The Imperial Presidency Strikes Back: Executive Order 13,233, the National Archives, and the Capture of Presidential History
In November 2001, after delaying the release of President Reagan’s presidential papers, President Bush issued Executive Order 13,233, which limits the ability of the public to access presidential documents by giving the sitting president and former presidents an effective veto over the release of their records. In this Note, Stephen H. Yuhan argues that Executive Order 13,233 is an impermissible aggrandizement of presidential power at the expense of Congress, the National Archives, and the public. In an effort to find the outer limits of the President’s power to issue executive orders, Yuhan looks first to the watershed case of Youngstown Sheet & Tube Co. v. Sawyer. Finding that Youngstown fails to yield any definitive answers, Yuhan then draws on case law and legal scholarship on the President’s appointment and removal powers. Yuhan contends that preventing arbitrary decisionmakinginterested considerations rather than the public good, Yuhan concludes, the executive order violates separation of powers.
A recent decision of the Federal Circuit, Madey v. Duke University, highlights the extremely limited protection granted to universities conducting noncommercial research from claims of patent infringement. The proper scope of the experimental use exception has been hotly debated among legal scholars, with many asserting that a broad defense is necessary to allow universities to freely conduct valuable experimental science and basic research. This Note examines the structure of university research in an effort to explain why, despite any significant legal protection, it is often in the interest of patent holders to allow infringing noncommercial research to continue unchallenged. Specifically, the commercial ties that exist between universities and for-profit entities serve to protect academic noncommercial research. While providing universities with less protection than a strengthened common law or statutory defense, this nonlegal “informal” research exception performs much the same function as a recognized experimental use exception.
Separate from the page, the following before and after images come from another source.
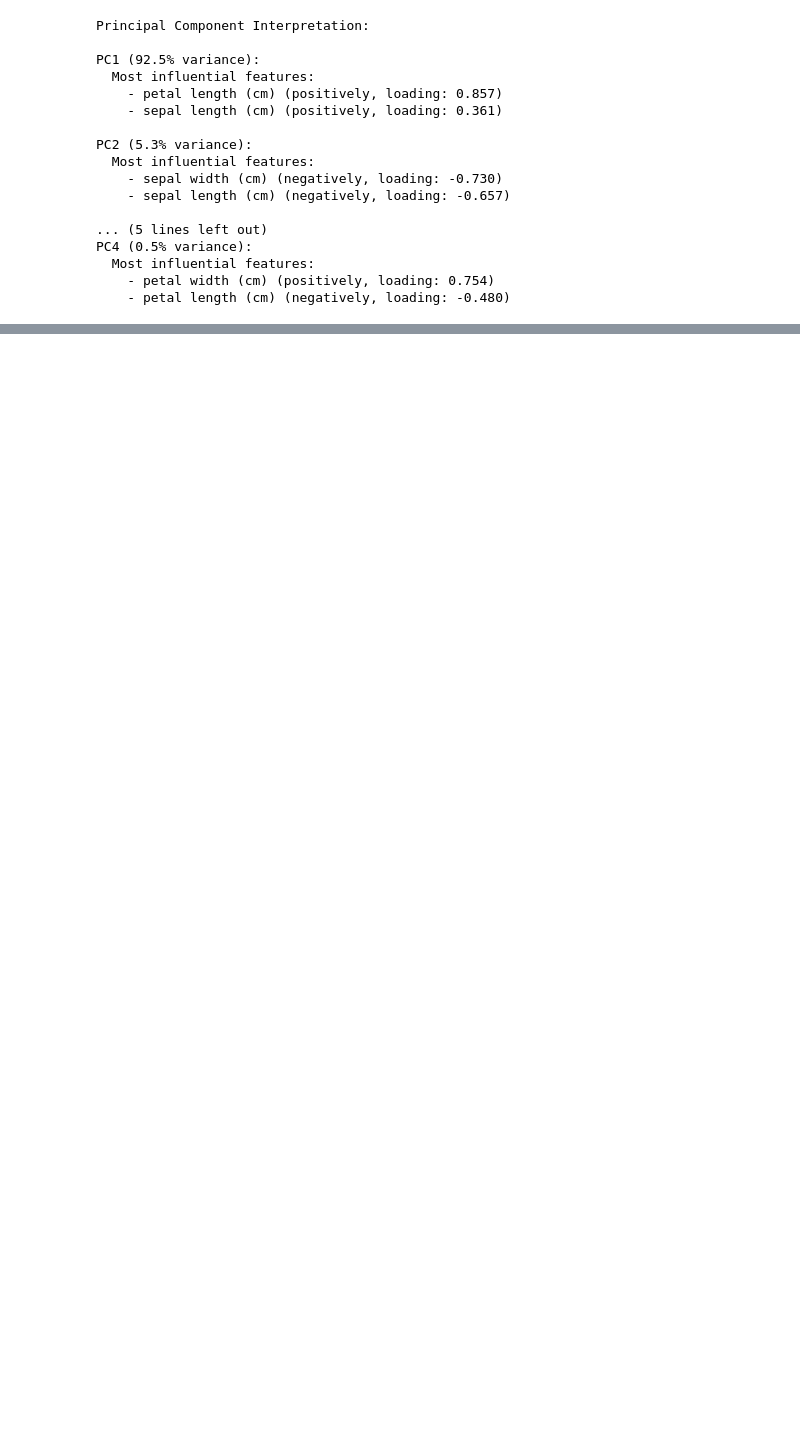
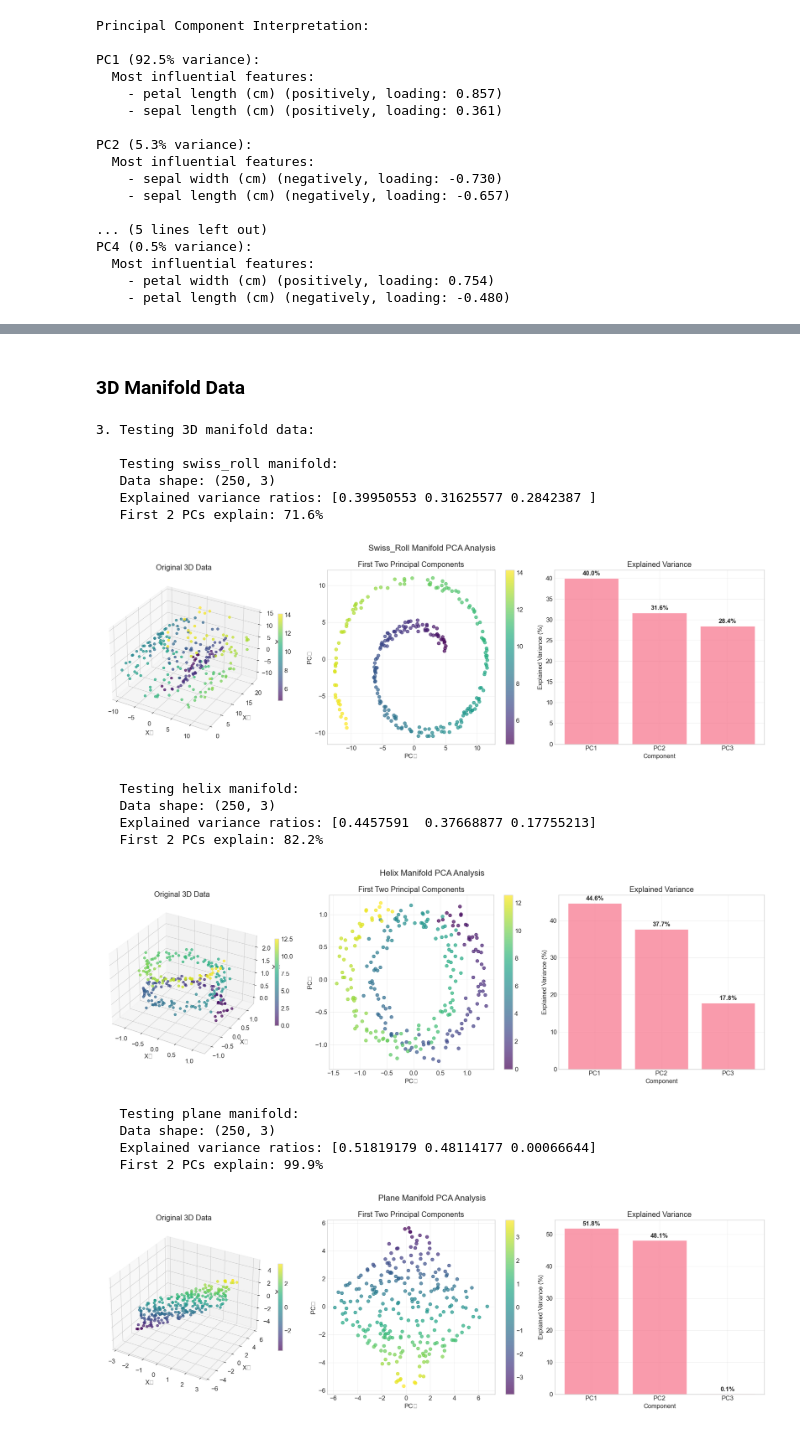
Before and after one commit to NMsby/pca-machine-learning-lab, a Jupyter notebook: notebooks/02_pca_from_scratch.ipynb, the cells around one changed output, grey strips where cells are left out. Drawn from its saved outputs; the diff is of its cells as text; code cells hidden in the pictures; blank space fills up the shorter version.

```diff
--- a/notebooks/02_pca_from_scratch.ipynb
+++ b/notebooks/02_pca_from_scratch.ipynb
@@ -703,0 +774,45 @@ PC4 (0.5% variance):
+# %% [markdown]
+### 3D Manifold Data
+# %%
+print("\n3. Testing 3D manifold data:")
+
+# Test different manifold types
+manifold_types = ['swiss_roll', 'helix', 'plane']
+
+for manifold_type in manifold_types:
+    print(f"\n   Testing {manifold_type} manifold:")
+
+    X_3d, colors = generate_3d_manifold(n_samples=250,
+                                       manifold_type=manifold_type,
+                                       noise_std=0.1,
+                                       random_state=456)
+
+    # Apply PCA
+    pca_3d = PCA(n_components=3)
+    X_3d_pca = pca_3d.fit_transform(X_3d)
+
+    print(f"   Data shape: {X_3d.shape}")
+    print(f"   Explained variance ratios: {pca_3d.explained_variance_ratio_}")
+    print(f"   First 2 PCs explain: {np.sum(pca_3d.explained_variance_ratio_[:2])*100:.1f}%")
+
+    # Visualize
+    plot_3d_pca_results(X_3d, X_3d_pca, pca_3d, labels=colors,
+                       title=f"{manifold_type.title()} Manifold PCA Analysis")
+# %% [output]
+3. Testing 3D manifold data:
+
+   Testing swiss_roll manifold:
+   Data shape: (250, 3)
+   Explained variance ratios: [0.39950553 0.31625577 0.2842387 ]
+   First 2 PCs explain: 71.6%
+[figure, added]
+   Testing helix manifold:
+   Data shape: (250, 3)
+   Explained variance ratios: [0.4457591  0.37668877 0.17755213]
+   First 2 PCs explain: 82.2%
+[figure, added]
+   Testing plane manifold:
+   Data shape: (250, 3)
+   Explained variance ratios: [0.51819179 0.48114177 0.00066644]
+   First 2 PCs explain: 99.9%
+[figure, added]
```
Also changed, not shown: parts of 12 cells of this notebook, 2 other files.
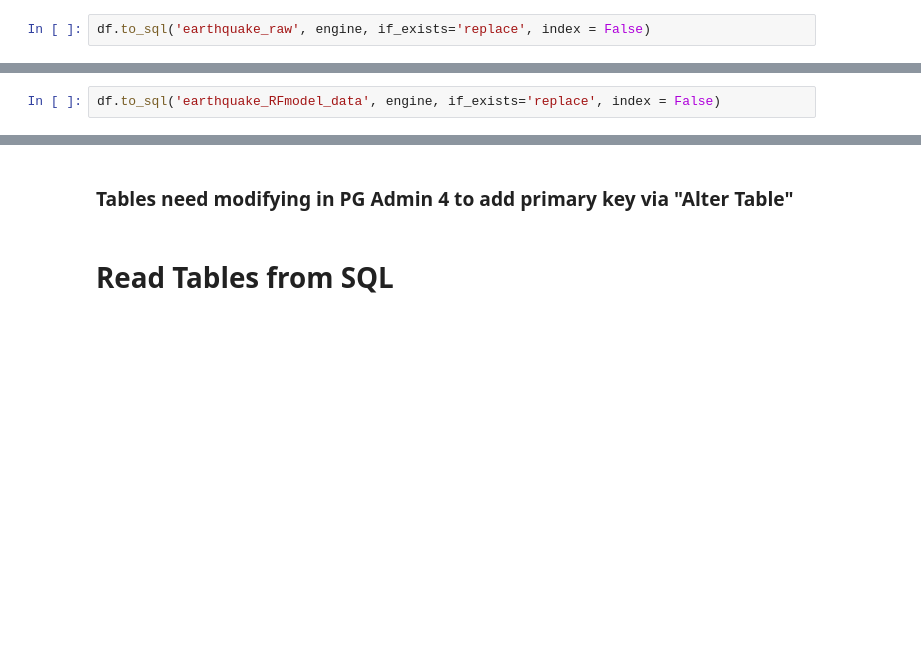
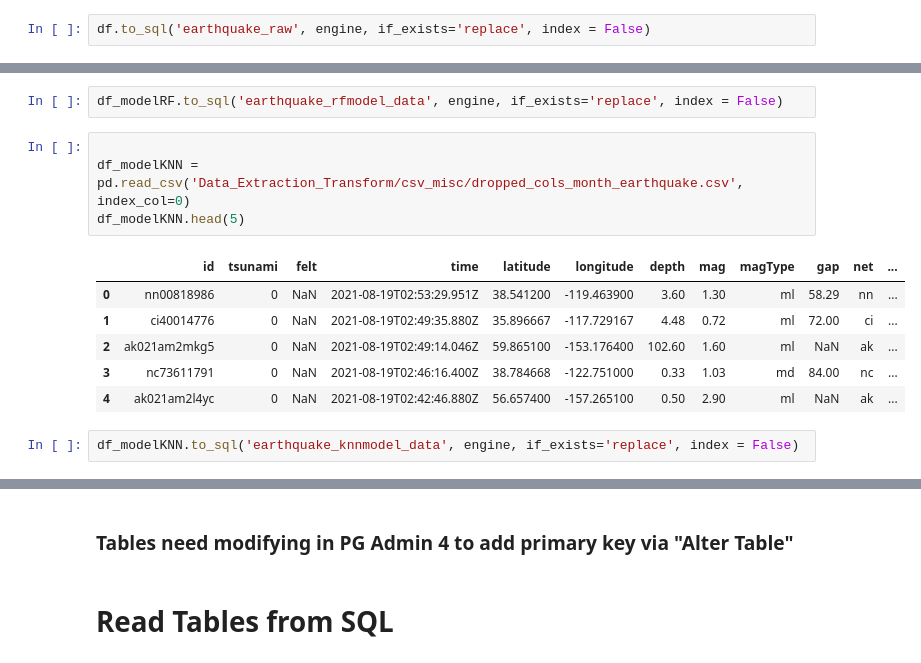
Before and after one commit to ashparra97/final-project-2021, a Jupyter notebook: Data_Loading/simplified_server_conn.ipynb, the cells around one changed output, grey strips where cells are left out. Drawn from its saved outputs; the diff is of its cells as text; blank space fills up the shorter version.

```diff
--- a/Data_Loading/simplified_server_conn.ipynb
+++ b/Data_Loading/simplified_server_conn.ipynb
@@ -44,2 +62,15 @@ df.head(5)
 # %%
-df.to_sql('earthquake_RFmodel_data', engine, if_exists='replace', index = False)
+df_modelRF.to_sql('earthquake_rfmodel_data', engine, if_exists='replace', index = False)
+# %%
+
+df_modelKNN = pd.read_csv('Data_Extraction_Transform/csv_misc/dropped_cols_month_earthquake.csv', index_col=0)
+df_modelKNN.head(5)
+# %% [output]
+|  | id | tsunami | felt | time | latitude | longitude | depth | mag | magType | gap | net | ... |
+| 0 | nn00818986 | 0 | NaN | 2021-08-19T02:53:29.951Z | 38.541200 | -119.463900 | 3.60 | 1.30 | ml | 58.29 | nn | ... |
+| 1 | ci40014776 | 0 | NaN | 2021-08-19T02:49:35.880Z | 35.896667 | -117.729167 | 4.48 | 0.72 | ml | 72.00 | ci | ... |
+| 2 | ak021am2mkg5 | 0 | NaN | 2021-08-19T02:49:14.046Z | 59.865100 | -153.176400 | 102.60 | 1.60 | ml | NaN | ak | ... |
+| 3 | nc73611791 | 0 | NaN | 2021-08-19T02:46:16.400Z | 38.784668 | -122.751000 | 0.33 | 1.03 | md | 84.00 | nc | ... |
+| 4 | ak021am2l4yc | 0 | NaN | 2021-08-19T02:42:46.880Z | 56.657400 | -157.265100 | 0.50 | 2.90 | ml | NaN | ak | ... |
+# %%
+df_modelKNN.to_sql('earthquake_knnmodel_data', engine, if_exists='replace', index = False)
```
Also changed, not shown: parts of 11 cells of this notebook.
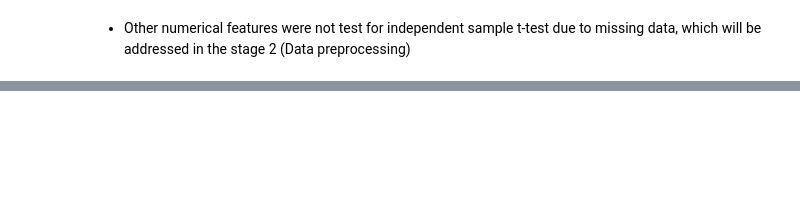
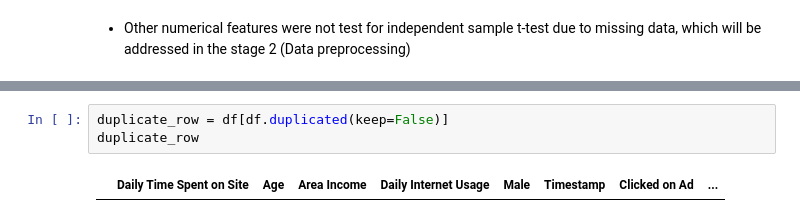
Before and after one commit to sailafs/Predict-Clicked-Ads-Customer-Classification-by-Using-Machine-Learning, a Jupyter notebook: Project-2.ipynb, the cells around one changed output, grey strips where cells are left out. Saved outputs shown, nothing was run; the diff lists cells and outputs as text; blank space fills up the shorter version.

```diff
--- a/Project-2.ipynb
+++ b/Project-2.ipynb
@@ -158,0 +272,5 @@ Statistical analysis revealed there is significant difference in mean age betwee
+# %%
+duplicate_row = df[df.duplicated(keep=False)]
+duplicate_row
+# %% [output]
+|  | Daily Time Spent on Site | Age | Area Income | Daily Internet Usage | Male | Timestamp | Clicked on Ad | ... |
```
Also changed, not shown: parts of 27 cells of this notebook, 3 other files.
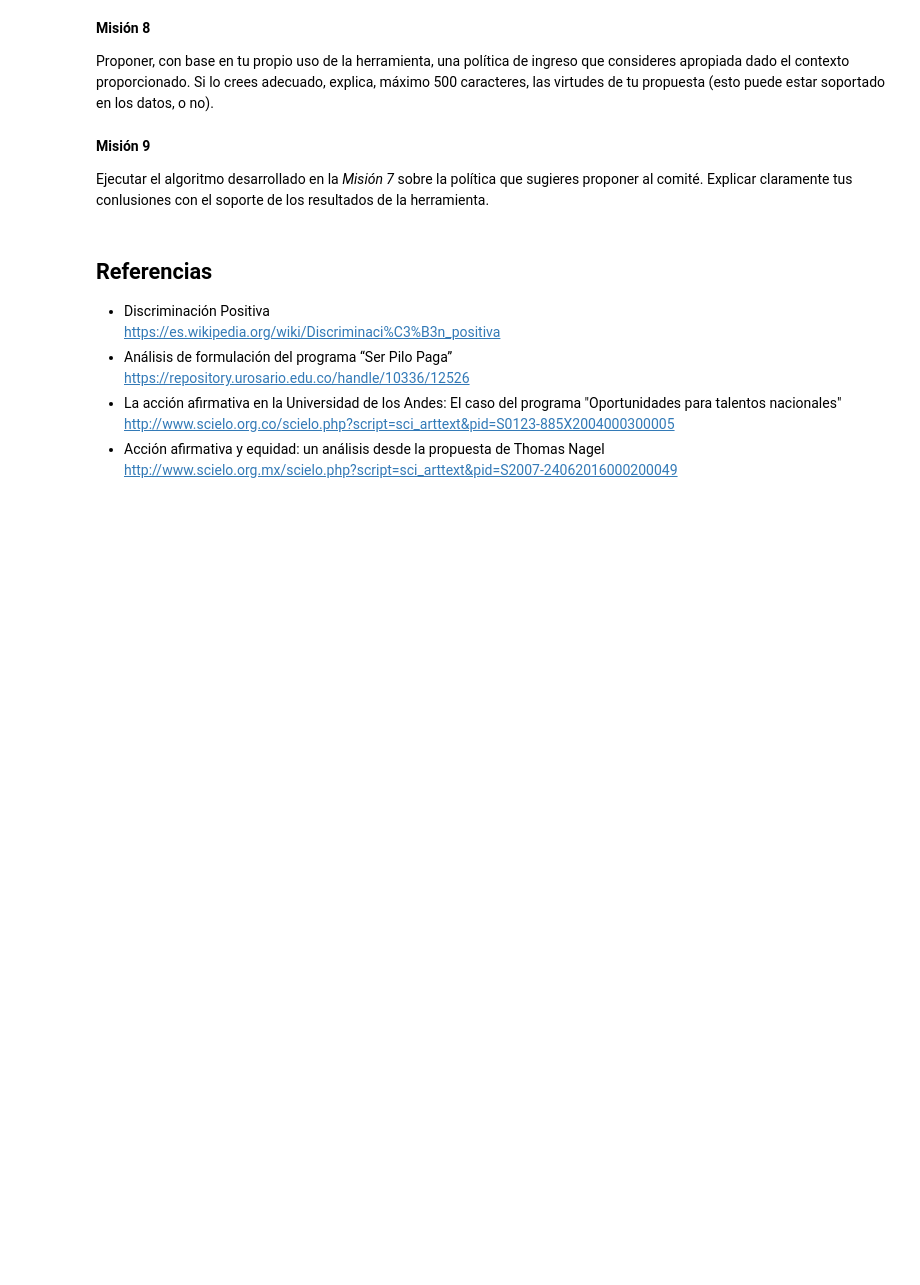
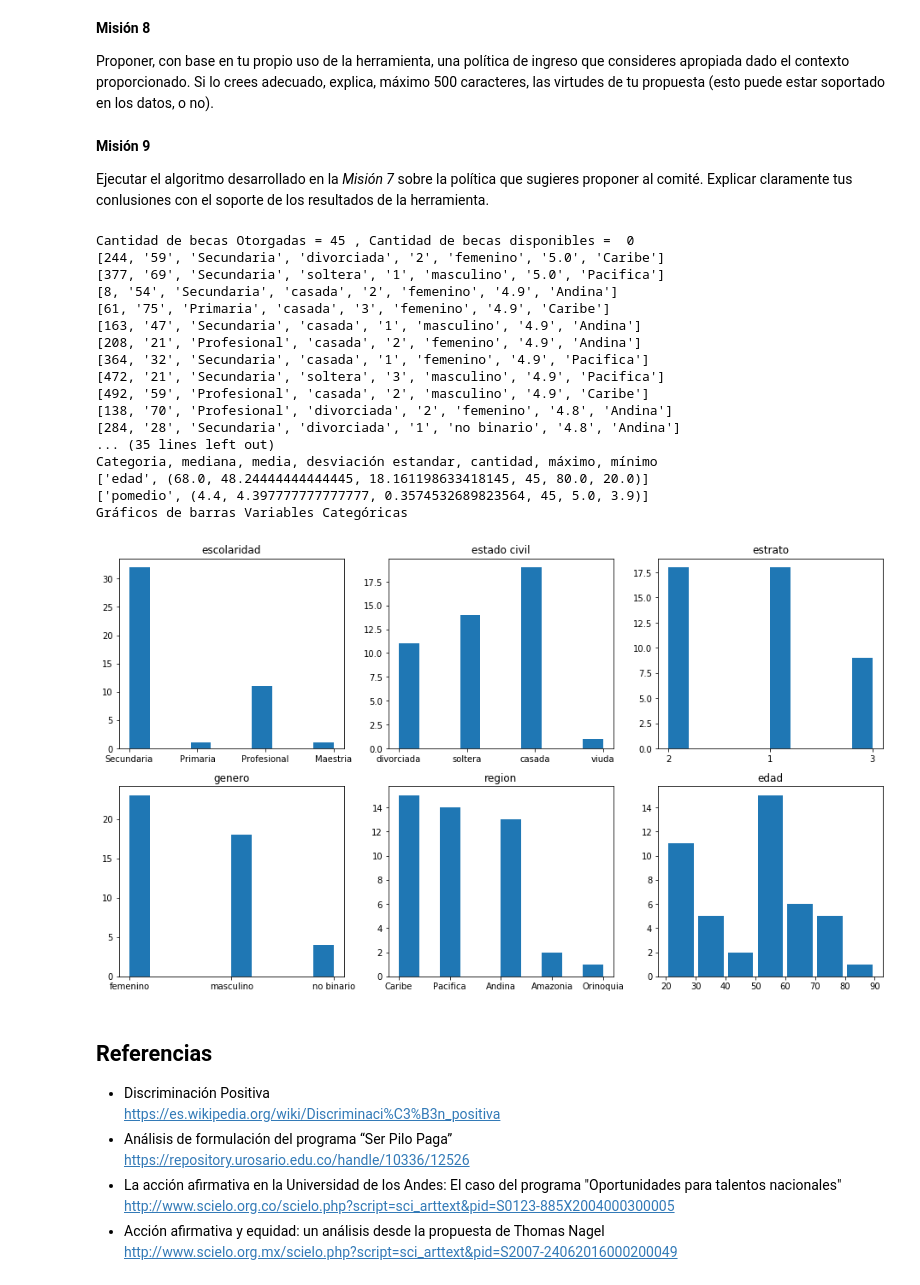
Before and after one commit to psbustos/MIIA_estudiante_5, a Jupyter notebook: Laboratorios/Laboratorio_1_5.ipynb, the cells around one changed output. Saved outputs shown, nothing was run; the diff lists cells and outputs as text; code cells hidden in the pictures; blank space fills up the shorter version.

```diff
--- a/Laboratorios/Laboratorio_1_5.ipynb
+++ b/Laboratorios/Laboratorio_1_5.ipynb
@@ -476,3 +473,41 @@ conclusion = ''
+# %%
+# código
+#seleccionador_becados(45, data_aspirantes, 80, 18, "estrato" , {"1":0.3, "2":0.3, "3": 0.2, "4":0.1, "5":0.1})
+#seleccionador_becados(45, data_aspirantes, 80, 18, "estrato" , {"1":0.4, "2":0.3, "3": 0.1, "4":0.1, "5":0.1})
+seleccionador_becados(45, data_aspirantes, 80, 18, "estrato" , {"1":0.4, "2":0.4, "3": 0.2, "4":0.0, "5":0.0})
+
+conclusion = 'El algoritmo se ejecuto varias veces, mantiendo la cantidad de becas en 45 y el rango de edad entre 80 y 18\
+ya que los mejores promedios estan repartidos a lo largo de las diferentes edades. En cada una de las ejecuciones se variaron\
+los porcentajes entre los diferentes estratos, obteniendo como resultado que una de las maneras de otorgar la toalidad de las\
+45 becas es repartir los porcentajes de la siguiente manera {"1":0.4, "2":0.4, "3": 0.2, "4":0.0, "5":0.0}.\
+Como resultado se otorgan 18 becas a cada uno de los estratos 1 y 2, mientras que para el estrato 3 se otorgan 9 becas\
+La media de los promedios se encuentra en 4.39 y el promedio mas bajo en 3.9, la edad máxima es 80 y la mínima es 20 y la \
+escolaridad esta mayormente concentrada en secundaria aunque aunque también hay alugnos profesionales, estudiantes de primaria\
+maestrías.\
+Para finalizar es imporante resaltar que el promedio mas bajo obtenido(3.9) puede llegar a ser muy bajo para otorgar una beca,\
+así como resaltar si las edades muy altas deberían concursar por la beca suponiendo la presión y el estres que conlleva la vida\
+universitaria. Por último se debe revisar para que tipo de programa se van a otorgar las becas suponiendo que algunos programas\
+de maestría o especialización requieren unos pre-requisitos básicos y que una personas de primaria no puede acceder a un \
+pregrado.'
+# %% [output]
+Cantidad de becas Otorgadas = 45 , Cantidad de becas disponibles =  0
+[244, '59', 'Secundaria', 'divorciada', '2', 'femenino', '5.0', 'Caribe']
+[377, '69', 'Secundaria', 'soltera', '1', 'masculino', '5.0', 'Pacifica']
+[8, '54', 'Secundaria', 'casada', '2', 'femenino', '4.9', 'Andina']
+[61, '75', 'Primaria', 'casada', '3', 'femenino', '4.9', 'Caribe']
+[163, '47', 'Secundaria', 'casada', '1', 'masculino', '4.9', 'Andina']
+[208, '21', 'Profesional', 'casada', '2', 'femenino', '4.9', 'Andina']
+[364, '32', 'Secundaria', 'casada', '1', 'femenino', '4.9', 'Pacifica']
+[472, '21', 'Secundaria', 'soltera', '3', 'masculino', '4.9', 'Pacifica']
+[492, '59', 'Profesional', 'casada', '2', 'masculino', '4.9', 'Caribe']
+[138, '70', 'Profesional', 'divorciada', '2', 'femenino', '4.8', 'Andina']
+[284, '28', 'Secundaria', 'divorciada', '1', 'no binario', '4.8', 'Andina']
+... (35 lines left out)
+Categoria, mediana, media, desviación estandar, cantidad, máximo, mínimo
+['edad', (68.0, 48.24444444444445, 18.161198633418145, 45, 80.0, 20.0)]
+['pomedio', (4.4, 4.397777777777777, 0.3574532689823564, 45, 5.0, 3.9)]
+Gráficos de barras Variables Categóricas
+[figure, added]
 # %% [markdown]
 ## Referencias
 * Discriminación Positiva<br>
```
Also changed, not shown: parts of 3 cells of this notebook.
In this Note, Valerie Roddy studies the continuing hesitancy of U.S. courts to include foreign relevant conduct in federal sentences, despite the expansive inclusion of domestic relevant conduct. Roddy analyzes the courts’ principal concerns and concludes that the distinctions that courts are drawing between foreign and domestic relevant conduct are illusory. She argues that to achieve consistency in sentencing and proportional sentencing for international defendants, foreign and domestic conduct must be treated identically. Finally, she contends that distinguishing foreign relevant conduct and subjecting it to a special analysis is best viewed as a means of retaining a measure of discretion in a federal sentencing system struggling with both the potent effect of relevant conduct on sentences and the shrinking judicial discretion over sentences.